*EXERCISE DIRECTIONS*. Copy each line of the records that includes "resistance".

____ MATERIAL FOR THIS EXERCISE

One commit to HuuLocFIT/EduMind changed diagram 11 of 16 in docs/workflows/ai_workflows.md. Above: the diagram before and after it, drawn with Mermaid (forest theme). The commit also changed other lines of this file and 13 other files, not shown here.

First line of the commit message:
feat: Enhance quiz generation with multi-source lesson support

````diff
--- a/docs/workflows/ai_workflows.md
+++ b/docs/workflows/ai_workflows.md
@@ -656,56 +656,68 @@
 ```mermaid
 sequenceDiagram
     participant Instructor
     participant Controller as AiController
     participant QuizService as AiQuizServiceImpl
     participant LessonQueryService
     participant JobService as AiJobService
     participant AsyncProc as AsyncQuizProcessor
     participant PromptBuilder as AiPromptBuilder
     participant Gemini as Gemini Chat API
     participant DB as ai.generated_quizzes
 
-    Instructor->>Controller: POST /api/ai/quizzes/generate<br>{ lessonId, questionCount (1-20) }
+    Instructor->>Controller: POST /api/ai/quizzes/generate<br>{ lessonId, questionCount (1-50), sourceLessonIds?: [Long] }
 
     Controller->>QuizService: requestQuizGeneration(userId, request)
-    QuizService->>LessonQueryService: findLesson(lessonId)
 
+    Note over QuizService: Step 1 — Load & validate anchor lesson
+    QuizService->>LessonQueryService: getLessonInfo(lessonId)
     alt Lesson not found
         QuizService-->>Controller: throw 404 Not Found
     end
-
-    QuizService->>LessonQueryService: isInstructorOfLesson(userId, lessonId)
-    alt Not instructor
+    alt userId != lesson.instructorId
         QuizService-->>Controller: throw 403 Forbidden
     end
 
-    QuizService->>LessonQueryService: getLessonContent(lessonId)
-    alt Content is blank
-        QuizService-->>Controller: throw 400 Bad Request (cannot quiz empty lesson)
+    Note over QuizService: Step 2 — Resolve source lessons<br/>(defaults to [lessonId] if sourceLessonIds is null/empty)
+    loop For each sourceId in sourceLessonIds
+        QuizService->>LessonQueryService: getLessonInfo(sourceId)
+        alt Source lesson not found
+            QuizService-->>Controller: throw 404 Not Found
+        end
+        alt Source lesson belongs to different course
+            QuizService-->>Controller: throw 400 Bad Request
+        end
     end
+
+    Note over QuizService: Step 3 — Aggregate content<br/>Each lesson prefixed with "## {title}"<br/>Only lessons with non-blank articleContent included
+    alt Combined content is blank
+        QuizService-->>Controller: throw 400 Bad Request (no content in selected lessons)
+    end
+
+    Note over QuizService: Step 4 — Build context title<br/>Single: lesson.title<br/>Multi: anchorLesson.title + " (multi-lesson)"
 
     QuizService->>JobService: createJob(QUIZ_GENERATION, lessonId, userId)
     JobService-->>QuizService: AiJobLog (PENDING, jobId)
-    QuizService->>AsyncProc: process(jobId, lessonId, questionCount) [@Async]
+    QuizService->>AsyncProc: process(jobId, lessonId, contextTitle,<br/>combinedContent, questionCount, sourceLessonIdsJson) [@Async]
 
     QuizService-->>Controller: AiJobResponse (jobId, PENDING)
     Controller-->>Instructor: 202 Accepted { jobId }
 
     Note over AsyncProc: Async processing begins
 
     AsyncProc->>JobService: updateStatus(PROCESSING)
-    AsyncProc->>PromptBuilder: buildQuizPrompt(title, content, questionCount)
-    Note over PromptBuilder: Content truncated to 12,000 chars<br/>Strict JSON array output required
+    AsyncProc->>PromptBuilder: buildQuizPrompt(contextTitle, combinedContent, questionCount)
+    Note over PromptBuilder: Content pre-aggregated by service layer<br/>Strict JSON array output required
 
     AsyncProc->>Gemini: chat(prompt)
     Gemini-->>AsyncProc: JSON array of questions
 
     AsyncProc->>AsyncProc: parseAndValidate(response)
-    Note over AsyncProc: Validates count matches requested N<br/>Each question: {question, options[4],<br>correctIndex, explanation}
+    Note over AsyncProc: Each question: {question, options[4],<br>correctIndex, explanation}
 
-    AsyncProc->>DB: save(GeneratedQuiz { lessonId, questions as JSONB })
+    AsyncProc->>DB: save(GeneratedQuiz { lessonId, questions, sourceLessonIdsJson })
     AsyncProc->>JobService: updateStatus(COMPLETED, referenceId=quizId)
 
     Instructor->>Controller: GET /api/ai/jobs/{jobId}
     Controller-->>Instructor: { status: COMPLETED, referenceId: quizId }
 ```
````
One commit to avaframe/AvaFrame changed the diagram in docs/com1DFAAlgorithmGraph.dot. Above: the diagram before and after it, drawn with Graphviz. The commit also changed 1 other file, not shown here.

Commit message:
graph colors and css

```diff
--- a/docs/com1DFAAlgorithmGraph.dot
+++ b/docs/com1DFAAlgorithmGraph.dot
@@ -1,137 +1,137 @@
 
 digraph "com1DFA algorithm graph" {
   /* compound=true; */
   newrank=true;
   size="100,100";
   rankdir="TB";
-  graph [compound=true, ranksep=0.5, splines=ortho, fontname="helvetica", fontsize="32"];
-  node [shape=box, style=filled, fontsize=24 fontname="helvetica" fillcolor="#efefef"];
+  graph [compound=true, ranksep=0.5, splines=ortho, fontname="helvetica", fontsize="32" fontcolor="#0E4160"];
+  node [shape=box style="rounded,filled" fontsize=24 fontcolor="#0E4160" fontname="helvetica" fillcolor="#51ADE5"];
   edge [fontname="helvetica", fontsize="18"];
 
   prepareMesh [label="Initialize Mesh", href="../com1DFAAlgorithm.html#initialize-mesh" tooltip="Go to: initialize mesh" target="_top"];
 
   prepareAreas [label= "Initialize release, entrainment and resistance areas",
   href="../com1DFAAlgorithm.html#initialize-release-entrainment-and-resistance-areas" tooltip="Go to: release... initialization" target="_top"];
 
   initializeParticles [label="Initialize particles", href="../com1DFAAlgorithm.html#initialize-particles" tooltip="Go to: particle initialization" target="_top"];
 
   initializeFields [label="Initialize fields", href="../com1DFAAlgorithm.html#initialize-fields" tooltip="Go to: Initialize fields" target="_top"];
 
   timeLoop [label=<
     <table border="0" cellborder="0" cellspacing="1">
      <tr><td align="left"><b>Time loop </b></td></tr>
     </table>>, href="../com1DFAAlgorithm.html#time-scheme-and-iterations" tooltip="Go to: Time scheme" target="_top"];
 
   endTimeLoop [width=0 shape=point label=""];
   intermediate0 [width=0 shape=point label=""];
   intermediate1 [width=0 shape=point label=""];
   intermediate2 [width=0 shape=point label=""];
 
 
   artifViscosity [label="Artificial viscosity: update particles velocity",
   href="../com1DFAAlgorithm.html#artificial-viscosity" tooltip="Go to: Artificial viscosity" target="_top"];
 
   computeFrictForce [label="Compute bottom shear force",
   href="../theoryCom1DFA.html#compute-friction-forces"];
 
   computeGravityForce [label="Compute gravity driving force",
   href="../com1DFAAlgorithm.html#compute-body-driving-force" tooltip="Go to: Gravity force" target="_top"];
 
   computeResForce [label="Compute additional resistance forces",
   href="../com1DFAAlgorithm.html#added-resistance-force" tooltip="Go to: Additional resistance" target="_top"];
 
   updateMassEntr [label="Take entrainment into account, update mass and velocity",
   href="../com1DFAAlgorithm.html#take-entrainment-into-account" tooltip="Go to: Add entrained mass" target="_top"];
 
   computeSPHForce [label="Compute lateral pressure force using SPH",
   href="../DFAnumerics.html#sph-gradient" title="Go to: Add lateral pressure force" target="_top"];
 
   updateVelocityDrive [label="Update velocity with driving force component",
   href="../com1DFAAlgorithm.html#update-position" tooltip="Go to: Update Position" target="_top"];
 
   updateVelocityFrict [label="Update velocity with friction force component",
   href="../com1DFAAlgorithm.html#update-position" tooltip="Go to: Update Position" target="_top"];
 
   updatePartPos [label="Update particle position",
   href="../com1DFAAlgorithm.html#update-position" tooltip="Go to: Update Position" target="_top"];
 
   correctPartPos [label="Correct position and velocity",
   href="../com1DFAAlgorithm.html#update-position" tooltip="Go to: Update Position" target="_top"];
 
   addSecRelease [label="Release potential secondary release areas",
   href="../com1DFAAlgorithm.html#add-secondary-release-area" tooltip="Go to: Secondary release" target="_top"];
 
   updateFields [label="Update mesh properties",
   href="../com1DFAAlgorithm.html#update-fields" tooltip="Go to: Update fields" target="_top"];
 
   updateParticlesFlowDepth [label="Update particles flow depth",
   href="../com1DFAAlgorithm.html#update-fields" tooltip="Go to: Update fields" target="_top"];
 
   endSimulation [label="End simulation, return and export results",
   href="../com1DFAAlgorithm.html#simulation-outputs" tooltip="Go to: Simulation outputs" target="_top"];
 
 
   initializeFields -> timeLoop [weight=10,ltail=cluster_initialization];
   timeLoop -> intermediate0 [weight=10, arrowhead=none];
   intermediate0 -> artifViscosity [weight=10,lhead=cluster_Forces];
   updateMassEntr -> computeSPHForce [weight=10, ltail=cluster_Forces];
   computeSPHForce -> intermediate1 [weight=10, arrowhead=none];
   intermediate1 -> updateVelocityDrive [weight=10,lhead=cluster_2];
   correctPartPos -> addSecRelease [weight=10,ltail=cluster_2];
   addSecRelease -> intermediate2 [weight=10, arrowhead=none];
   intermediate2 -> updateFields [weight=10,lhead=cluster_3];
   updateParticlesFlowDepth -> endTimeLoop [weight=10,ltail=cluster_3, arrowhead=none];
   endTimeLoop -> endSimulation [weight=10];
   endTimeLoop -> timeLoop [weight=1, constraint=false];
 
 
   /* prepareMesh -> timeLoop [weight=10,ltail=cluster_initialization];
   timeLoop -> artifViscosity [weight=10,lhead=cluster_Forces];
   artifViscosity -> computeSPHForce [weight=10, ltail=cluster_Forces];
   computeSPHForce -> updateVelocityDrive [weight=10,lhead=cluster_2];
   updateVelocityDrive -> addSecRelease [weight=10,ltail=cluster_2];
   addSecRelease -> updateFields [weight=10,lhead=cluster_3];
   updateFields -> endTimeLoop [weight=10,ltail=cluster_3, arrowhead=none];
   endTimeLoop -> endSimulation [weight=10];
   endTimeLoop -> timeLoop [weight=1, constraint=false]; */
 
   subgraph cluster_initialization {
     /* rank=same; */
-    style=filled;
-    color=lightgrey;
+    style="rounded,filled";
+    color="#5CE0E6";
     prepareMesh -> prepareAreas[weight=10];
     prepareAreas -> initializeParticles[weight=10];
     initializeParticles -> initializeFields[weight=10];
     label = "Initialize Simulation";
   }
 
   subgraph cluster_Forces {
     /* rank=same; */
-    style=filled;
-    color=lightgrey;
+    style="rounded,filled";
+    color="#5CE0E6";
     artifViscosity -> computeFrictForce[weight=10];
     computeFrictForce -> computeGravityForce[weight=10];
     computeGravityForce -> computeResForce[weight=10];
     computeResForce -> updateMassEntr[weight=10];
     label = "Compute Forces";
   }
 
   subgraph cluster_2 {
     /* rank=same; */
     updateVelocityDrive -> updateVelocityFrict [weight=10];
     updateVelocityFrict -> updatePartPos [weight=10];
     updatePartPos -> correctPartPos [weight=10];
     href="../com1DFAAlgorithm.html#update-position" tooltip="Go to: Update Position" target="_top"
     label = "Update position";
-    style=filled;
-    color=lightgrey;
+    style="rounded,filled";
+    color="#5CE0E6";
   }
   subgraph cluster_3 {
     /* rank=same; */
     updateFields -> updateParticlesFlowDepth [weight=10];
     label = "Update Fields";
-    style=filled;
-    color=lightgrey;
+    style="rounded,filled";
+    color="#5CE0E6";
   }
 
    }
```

________

*REPLY*.
   prepareAreas [label= "Initialize release, entrainment and resistance areas",
   href="../com1DFAAlgorithm.html#initialize-release-entrainment-and-resistance-areas" tooltip="Go to: release... initialization" target="_top"];
   computeResForce [label="Compute additional resistance forces",
   href="../com1DFAAlgorithm.html#added-resistance-force" tooltip="Go to: Additional resistance" target="_top"];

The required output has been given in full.